This gives you access to interesting markets and an especially good range of eSports, so if you like the idea of a bit of diversity then you should give them a look.
Here are a few other betting features worth knowing about as you make your mind up:
- Results Service – This is a great little feature that you can adapt to suit whatever interests you from 2 hours up to a month ago.
- Last Minute Bets – Good idea this. Jump to this section and stick a live bet on in the dying minutes of a fixture.
- Betting Guide – Useful for new bettors or those wanting to expand on the type of bets they make. We all have room to learn!
- Betting News – Built into the interface is a scrolling news section so that you can get a snap shot of the latest goings on in the world of sport.
Getting Hold of Them
|Live Chat||Yes||7.30am – 22.30pm||On Site Tab|
|Phone||Yes||7.30am – 22.30pm||+356-20102511|
Given that bet-at-home.com is a company with a focus on Europe it’s not really a surprise that you can speak to their customer service team in English, Polish, Slovenian or German.

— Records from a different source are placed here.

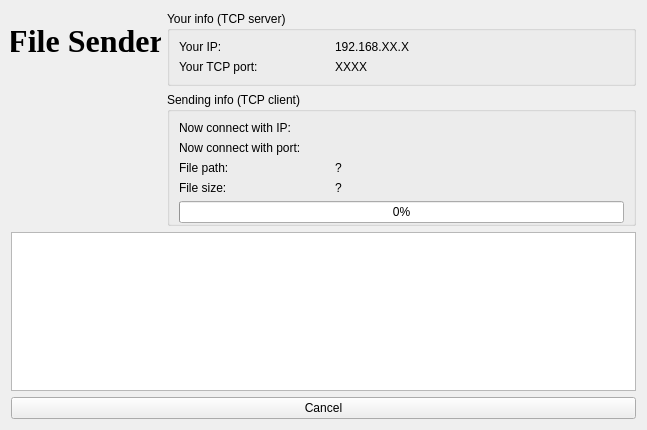
Old version of the form PolyChatApp/tcpserver.ui in the repository NekoSilverFox/PolyChat.
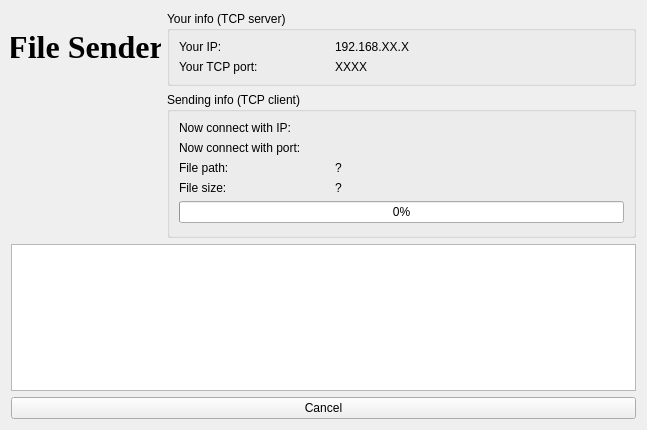
New version of the form. Icons and pictures are not drawn.

Commit message: Fix a bug that causes the app to crash when the TCP file sender closes the window when the file is not sent

The edit to the form file:
```diff
--- a/PolyChatApp/tcpserver.ui
+++ b/PolyChatApp/tcpserver.ui
@@ -161,7 +161,7 @@
            </property>
            <layout class="QGridLayout" name="gridLayout_2">
             <property name="bottomMargin">
-             <number>0</number>
+             <number>12</number>
             </property>
             <item row="0" column="0">
              <widget class="QLabel" name="label_8">
```
The commit also changes 3 other files.
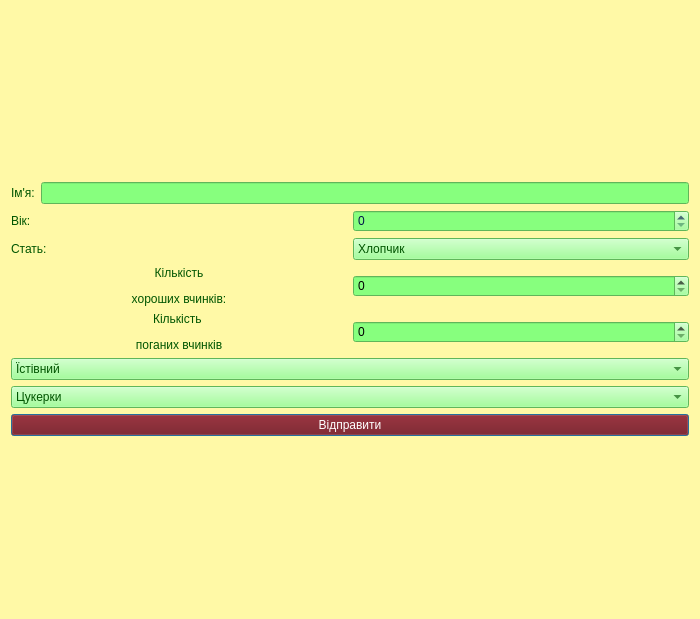
Qt form window2.ui (AnastasiiaPetrochenko/courseWork_3term) before a commit.
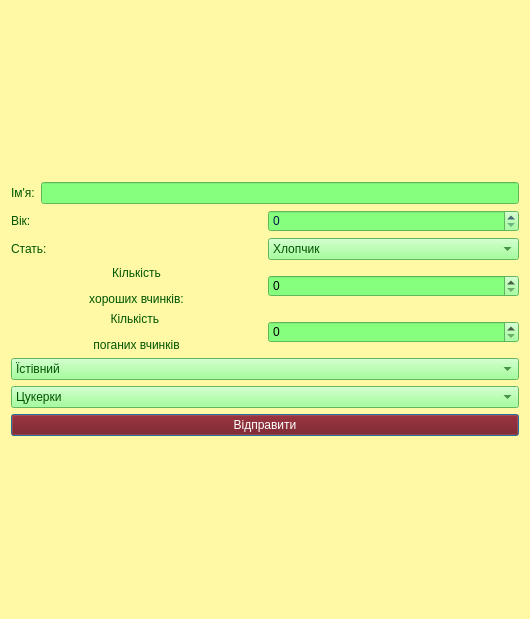
The same form after that commit.

```diff
--- a/window2.ui
+++ b/window2.ui
@@ -6,7 +6,7 @@
    <rect>
     <x>0</x>
     <y>0</y>
-    <width>700</width>
+    <width>530</width>
     <height>619</height>
    </rect>
   </property>
```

The team are efficient but I’ve never experienced any humour or personality from them, perhaps a bit of sass from time to time though…
As far as I’m concerned the most important thing about them is the fact that they’re licensed by the UK Gambling Commission. Their license number is 39091 and that means that your money is safe with them.
For their British operations they have a registered office in Malta and the address for that is as follows:
Bet-at-home.com Internet Ltd. Bet-at-home Entertainment Ltd. Portomaso Business Tower, Level 12, STJ 4011, St. Julian’s, Malta.
Lastly, as is only fitting for a company started in and with a website nodding back to 1999, you can calso fax them on: +356-20102590
History of the Company
bet-at-home.com was formed by Jochen Dickinger and Franz Ömer in 1999. They have offices in Germany, Gibraltar, Austria and Malta and they’ve had a licence to operate in the UK since 2014. A year later they also gained the right to operate in Ireland, and since 2009 they’ve been a member of the BetClic Everest S.A.S. Group. They are well-known in Eastern Europe, particularly in German speaking countries and you can bet on their products in fifteen different languages.
The website has been online since 2000 but has undergone numerous redesigns over the years, most notably in 2005 when the new casino was launched. Owned by the parent company bet-at-home.com Entertainment GmbH, bet-at-home.com has its headquarters in Düsseldorf. They are best known in Germany through their sponsorship of Bundesliga clubs such as Hertha Berlin and Schalke 04.